At the same time, what is this requirement to protect innocent people at all costs? Is it something you could practically carry out—to protect all the innocent people in the world? How can you do that? People have their kamma. You do your best to protect the innocent, but if it would require that you do something unskillful, you have to realize that their kamma lies beyond your help. Two wrongs don’t make a right.

The purpose of protecting your precepts in this way is to ferret out and question the views you’re attached to. Are they really worthy of attachment, especially if they get you to end up doing something really unskillful? You decide you’re going to protect this person by killing that person, but what are the consequences down the line? Those things begin to snowball. You set a bad example for others. You set a bad example for yourself. But if you make sure that your actions don’t break the precepts and you’re not getting anybody else to break the precepts, you’ve covered what you are responsible for and what you can know. You’ve set an honorable example, and you haven’t let high-sounding abstractions get in the way.

So these are two of the important reflections that the precepts force on you if you take them really seriously. One, are there other ways you could behave so that you don’t have to lose what you value and at the same time you don’t break a precept? As in the case of small animals, pests in the house, this requires you to be a lot more careful about how clean you keep things, how you design your house if you have the option of building a new house. It requires you to think like an ant, to watch the behavior of ants, and that’s a good exercise in putting yourself in other people’s shoes. In Thailand, they’ve perfected ways of making sure, with moats and other things, that ants don’t invade the monks’ huts. It takes a little extra time, a little extra care, but it’s time and care well spent—because you’re thinking about your actions, you’re thinking about their consequences, so you’re more careful.

And then there’s the second reflection: You learn to question some of the notions to which you hold very strongly that would act as excuses for breaking the precepts. You learn to see how some very noble-sounding ideals are actually a cover-up for unskillful behavior.

This is why holding to the precepts across the board is a really important training for the mind.

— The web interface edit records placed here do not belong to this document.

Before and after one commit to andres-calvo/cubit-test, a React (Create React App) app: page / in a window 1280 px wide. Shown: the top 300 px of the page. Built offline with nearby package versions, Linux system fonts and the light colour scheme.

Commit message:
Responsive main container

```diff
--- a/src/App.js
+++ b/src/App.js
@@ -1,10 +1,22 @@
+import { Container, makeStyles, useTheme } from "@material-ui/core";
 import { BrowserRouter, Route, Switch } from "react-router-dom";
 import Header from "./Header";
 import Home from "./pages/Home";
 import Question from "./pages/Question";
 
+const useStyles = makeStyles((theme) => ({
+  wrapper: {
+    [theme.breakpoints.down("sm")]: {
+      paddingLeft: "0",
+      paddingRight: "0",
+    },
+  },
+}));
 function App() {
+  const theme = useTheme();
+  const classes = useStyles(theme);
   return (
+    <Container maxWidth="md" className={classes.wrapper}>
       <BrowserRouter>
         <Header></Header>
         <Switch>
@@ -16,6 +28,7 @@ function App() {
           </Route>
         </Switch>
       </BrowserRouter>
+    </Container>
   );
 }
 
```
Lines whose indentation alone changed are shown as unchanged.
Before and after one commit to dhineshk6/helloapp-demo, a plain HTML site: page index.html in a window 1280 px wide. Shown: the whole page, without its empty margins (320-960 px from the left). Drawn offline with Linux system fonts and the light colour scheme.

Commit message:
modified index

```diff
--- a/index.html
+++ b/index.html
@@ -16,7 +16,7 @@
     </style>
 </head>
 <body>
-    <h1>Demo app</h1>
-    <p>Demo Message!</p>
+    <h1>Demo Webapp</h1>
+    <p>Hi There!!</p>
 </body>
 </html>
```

You become alert. You become more mindful, more sensitive to things, and that’s pretty deep—a lot deeper than throwing abstractions around. It takes a certain amount of humility to submit yourself to a precept like this, to say, “I’m going to put my preconceived notions on hold and see what it’s like to really try to live by the precepts.”

This falls in line with another principle of the forest tradition, which is what Ajaan Mun—following the Buddha—called practicing the Dhamma in line with the Dhamma. In other words, you adjust yourself, your attitudes, and your actions to fit in with the Dhamma, not the other way around. All too many of us say, “Well, let’s change the Dhamma here, change the Dhamma there; after all, we’re Westerners, we need a Western Dhamma”—that kind of attitude. How about putting that attitude aside, to say, “What would it be like if I really did train by these things, if I gave them more respect than I give to my own opinions?” It’s only then that you learn to detect things in yourself that otherwise you wouldn’t see.

So this reflection on the precepts is good for your mindfulness—and as a result, it’s going to be good for your concentration. It’s also a good exercise in discernment, to expose corners of your mind that otherwise stay hidden, and to uproot some really firmly entrenched ideas that would otherwise keep you suffering for a long time.